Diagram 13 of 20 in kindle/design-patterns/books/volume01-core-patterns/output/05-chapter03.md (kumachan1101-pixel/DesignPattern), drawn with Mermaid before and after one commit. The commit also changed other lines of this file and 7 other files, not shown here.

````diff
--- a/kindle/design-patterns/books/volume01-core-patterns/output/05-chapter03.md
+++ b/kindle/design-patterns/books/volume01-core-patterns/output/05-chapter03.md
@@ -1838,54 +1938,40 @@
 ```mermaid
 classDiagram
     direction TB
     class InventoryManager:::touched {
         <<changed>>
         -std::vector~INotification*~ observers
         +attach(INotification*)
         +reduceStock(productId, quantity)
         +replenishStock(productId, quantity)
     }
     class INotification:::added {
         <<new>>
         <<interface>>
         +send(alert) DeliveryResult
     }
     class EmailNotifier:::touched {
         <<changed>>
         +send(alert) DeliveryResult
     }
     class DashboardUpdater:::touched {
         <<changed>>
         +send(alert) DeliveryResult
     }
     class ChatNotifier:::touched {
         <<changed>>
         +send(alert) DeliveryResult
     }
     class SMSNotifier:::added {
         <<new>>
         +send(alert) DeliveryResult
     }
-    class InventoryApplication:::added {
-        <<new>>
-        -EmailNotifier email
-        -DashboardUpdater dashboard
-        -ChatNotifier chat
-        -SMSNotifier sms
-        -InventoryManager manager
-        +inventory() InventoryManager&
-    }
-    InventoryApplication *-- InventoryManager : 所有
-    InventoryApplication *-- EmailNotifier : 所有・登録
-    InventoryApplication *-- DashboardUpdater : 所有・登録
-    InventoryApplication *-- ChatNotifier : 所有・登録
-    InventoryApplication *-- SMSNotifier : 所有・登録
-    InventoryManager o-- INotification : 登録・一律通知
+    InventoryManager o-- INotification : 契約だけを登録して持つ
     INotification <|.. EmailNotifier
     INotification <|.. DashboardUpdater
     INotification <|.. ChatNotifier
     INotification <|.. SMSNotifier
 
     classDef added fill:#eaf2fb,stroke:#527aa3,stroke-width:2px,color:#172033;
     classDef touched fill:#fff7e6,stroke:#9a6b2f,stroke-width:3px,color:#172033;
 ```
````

━━━

#### Assignment:
None of the records may be omitted or altered when they are given again.

#### Response:
Diagram 13 of 20 in kindle/design-patterns/books/volume01-core-patterns/output/05-chapter03.md (kumachan1101-pixel/DesignPattern), drawn with Mermaid before and after one commit. The commit also changed other lines of this file and 7 other files, not shown here.

````diff
--- a/kindle/design-patterns/books/volume01-core-patterns/output/05-chapter03.md
+++ b/kindle/design-patterns/books/volume01-core-patterns/output/05-chapter03.md
@@ -1838,54 +1938,40 @@
 ```mermaid
 classDiagram
     direction TB
     class InventoryManager:::touched {
         <<changed>>
         -std::vector~INotification*~ observers
         +attach(INotification*)
         +reduceStock(productId, quantity)
         +replenishStock(productId, quantity)
     }
     class INotification:::added {
         <<new>>
         <<interface>>
         +send(alert) DeliveryResult
     }
     class EmailNotifier:::touched {
         <<changed>>
         +send(alert) DeliveryResult
     }
     class DashboardUpdater:::touched {
         <<changed>>
         +send(alert) DeliveryResult
     }
     class ChatNotifier:::touched {
         <<changed>>
         +send(alert) DeliveryResult
     }
     class SMSNotifier:::added {
         <<new>>
         +send(alert) DeliveryResult
     }
-    class InventoryApplication:::added {
-        <<new>>
-        -EmailNotifier email
-        -DashboardUpdater dashboard
-        -ChatNotifier chat
-        -SMSNotifier sms
-        -InventoryManager manager
-        +inventory() InventoryManager&
-    }
-    InventoryApplication *-- InventoryManager : 所有
-    InventoryApplication *-- EmailNotifier : 所有・登録
-    InventoryApplication *-- DashboardUpdater : 所有・登録
-    InventoryApplication *-- ChatNotifier : 所有・登録
-    InventoryApplication *-- SMSNotifier : 所有・登録
-    InventoryManager o-- INotification : 登録・一律通知
+    InventoryManager o-- INotification : 契約だけを登録して持つ
     INotification <|.. EmailNotifier
     INotification <|.. DashboardUpdater
     INotification <|.. ChatNotifier
     INotification <|.. SMSNotifier
 
     classDef added fill:#eaf2fb,stroke:#527aa3,stroke-width:2px,color:#172033;
     classDef touched fill:#fff7e6,stroke:#9a6b2f,stroke-width:3px,color:#172033;
 ```
````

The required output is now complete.